(What to do)
Every record must be copied out exactly.

[Dataset entries]
——

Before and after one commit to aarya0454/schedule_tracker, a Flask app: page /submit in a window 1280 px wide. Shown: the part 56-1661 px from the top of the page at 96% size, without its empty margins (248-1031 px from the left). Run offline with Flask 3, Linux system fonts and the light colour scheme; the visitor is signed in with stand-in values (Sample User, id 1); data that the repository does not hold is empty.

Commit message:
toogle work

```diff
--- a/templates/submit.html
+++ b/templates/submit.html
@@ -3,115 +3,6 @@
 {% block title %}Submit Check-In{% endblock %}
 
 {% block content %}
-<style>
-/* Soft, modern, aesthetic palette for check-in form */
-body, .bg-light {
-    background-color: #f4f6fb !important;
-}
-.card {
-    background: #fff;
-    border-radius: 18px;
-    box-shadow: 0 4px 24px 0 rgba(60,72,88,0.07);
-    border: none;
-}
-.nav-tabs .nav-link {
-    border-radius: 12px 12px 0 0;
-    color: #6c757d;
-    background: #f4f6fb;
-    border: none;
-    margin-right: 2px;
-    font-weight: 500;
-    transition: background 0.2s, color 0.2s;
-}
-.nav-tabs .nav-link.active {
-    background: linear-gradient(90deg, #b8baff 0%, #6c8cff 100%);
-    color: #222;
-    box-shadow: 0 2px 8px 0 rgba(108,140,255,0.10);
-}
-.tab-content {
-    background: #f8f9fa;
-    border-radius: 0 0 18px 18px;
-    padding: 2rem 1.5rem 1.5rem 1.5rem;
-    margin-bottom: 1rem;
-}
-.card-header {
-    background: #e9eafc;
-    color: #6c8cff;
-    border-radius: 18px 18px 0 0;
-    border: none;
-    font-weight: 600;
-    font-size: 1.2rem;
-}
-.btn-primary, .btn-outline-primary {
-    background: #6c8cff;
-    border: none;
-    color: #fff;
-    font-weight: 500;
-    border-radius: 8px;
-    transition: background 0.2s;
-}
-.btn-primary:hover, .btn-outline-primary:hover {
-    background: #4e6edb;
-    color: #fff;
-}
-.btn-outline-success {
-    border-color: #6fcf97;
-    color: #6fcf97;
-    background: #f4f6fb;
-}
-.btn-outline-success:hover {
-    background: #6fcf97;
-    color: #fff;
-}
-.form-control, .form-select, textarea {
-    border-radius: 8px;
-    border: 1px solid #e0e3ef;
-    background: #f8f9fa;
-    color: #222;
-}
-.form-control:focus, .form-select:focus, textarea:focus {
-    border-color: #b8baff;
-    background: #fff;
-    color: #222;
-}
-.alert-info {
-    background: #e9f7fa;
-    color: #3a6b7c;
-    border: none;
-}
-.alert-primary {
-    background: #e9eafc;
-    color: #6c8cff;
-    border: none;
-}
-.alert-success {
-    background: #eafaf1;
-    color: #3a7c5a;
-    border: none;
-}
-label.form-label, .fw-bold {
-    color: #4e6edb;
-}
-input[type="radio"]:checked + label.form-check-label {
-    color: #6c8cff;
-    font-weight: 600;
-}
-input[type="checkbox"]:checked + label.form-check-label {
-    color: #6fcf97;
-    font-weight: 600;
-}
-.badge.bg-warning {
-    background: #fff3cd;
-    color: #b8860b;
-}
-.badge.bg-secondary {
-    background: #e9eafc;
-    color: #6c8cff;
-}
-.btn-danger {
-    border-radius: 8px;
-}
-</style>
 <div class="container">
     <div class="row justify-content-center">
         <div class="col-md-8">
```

——

(Answer)
Before and after one commit to aarya0454/schedule_tracker, a Flask app: page /submit in a window 1280 px wide. Shown: the part 56-1661 px from the top of the page at 96% size, without its empty margins (248-1031 px from the left). Run offline with Flask 3, Linux system fonts and the light colour scheme; the visitor is signed in with stand-in values (Sample User, id 1); data that the repository does not hold is empty.

Commit message:
toogle work

```diff
--- a/templates/submit.html
+++ b/templates/submit.html
@@ -3,115 +3,6 @@
 {% block title %}Submit Check-In{% endblock %}
 
 {% block content %}
-<style>
-/* Soft, modern, aesthetic palette for check-in form */
-body, .bg-light {
-    background-color: #f4f6fb !important;
-}
-.card {
-    background: #fff;
-    border-radius: 18px;
-    box-shadow: 0 4px 24px 0 rgba(60,72,88,0.07);
-    border: none;
-}
-.nav-tabs .nav-link {
-    border-radius: 12px 12px 0 0;
-    color: #6c757d;
-    background: #f4f6fb;
-    border: none;
-    margin-right: 2px;
-    font-weight: 500;
-    transition: background 0.2s, color 0.2s;
-}
-.nav-tabs .nav-link.active {
-    background: linear-gradient(90deg, #b8baff 0%, #6c8cff 100%);
-    color: #222;
-    box-shadow: 0 2px 8px 0 rgba(108,140,255,0.10);
-}
-.tab-content {
-    background: #f8f9fa;
-    border-radius: 0 0 18px 18px;
-    padding: 2rem 1.5rem 1.5rem 1.5rem;
-    margin-bottom: 1rem;
-}
-.card-header {
-    background: #e9eafc;
-    color: #6c8cff;
-    border-radius: 18px 18px 0 0;
-    border: none;
-    font-weight: 600;
-    font-size: 1.2rem;
-}
-.btn-primary, .btn-outline-primary {
-    background: #6c8cff;
-    border: none;
-    color: #fff;
-    font-weight: 500;
-    border-radius: 8px;
-    transition: background 0.2s;
-}
-.btn-primary:hover, .btn-outline-primary:hover {
-    background: #4e6edb;
-    color: #fff;
-}
-.btn-outline-success {
-    border-color: #6fcf97;
-    color: #6fcf97;
-    background: #f4f6fb;
-}
-.btn-outline-success:hover {
-    background: #6fcf97;
-    color: #fff;
-}
-.form-control, .form-select, textarea {
-    border-radius: 8px;
-    border: 1px solid #e0e3ef;
-    background: #f8f9fa;
-    color: #222;
-}
-.form-control:focus, .form-select:focus, textarea:focus {
-    border-color: #b8baff;
-    background: #fff;
-    color: #222;
-}
-.alert-info {
-    background: #e9f7fa;
-    color: #3a6b7c;
-    border: none;
-}
-.alert-primary {
-    background: #e9eafc;
-    color: #6c8cff;
-    border: none;
-}
-.alert-success {
-    background: #eafaf1;
-    color: #3a7c5a;
-    border: none;
-}
-label.form-label, .fw-bold {
-    color: #4e6edb;
-}
-input[type="radio"]:checked + label.form-check-label {
-    color: #6c8cff;
-    font-weight: 600;
-}
-input[type="checkbox"]:checked + label.form-check-label {
-    color: #6fcf97;
-    font-weight: 600;
-}
-.badge.bg-warning {
-    background: #fff3cd;
-    color: #b8860b;
-}
-.badge.bg-secondary {
-    background: #e9eafc;
-    color: #6c8cff;
-}
-.btn-danger {
-    border-radius: 8px;
-}
-</style>
 <div class="container">
     <div class="row justify-content-center">
         <div class="col-md-8">
```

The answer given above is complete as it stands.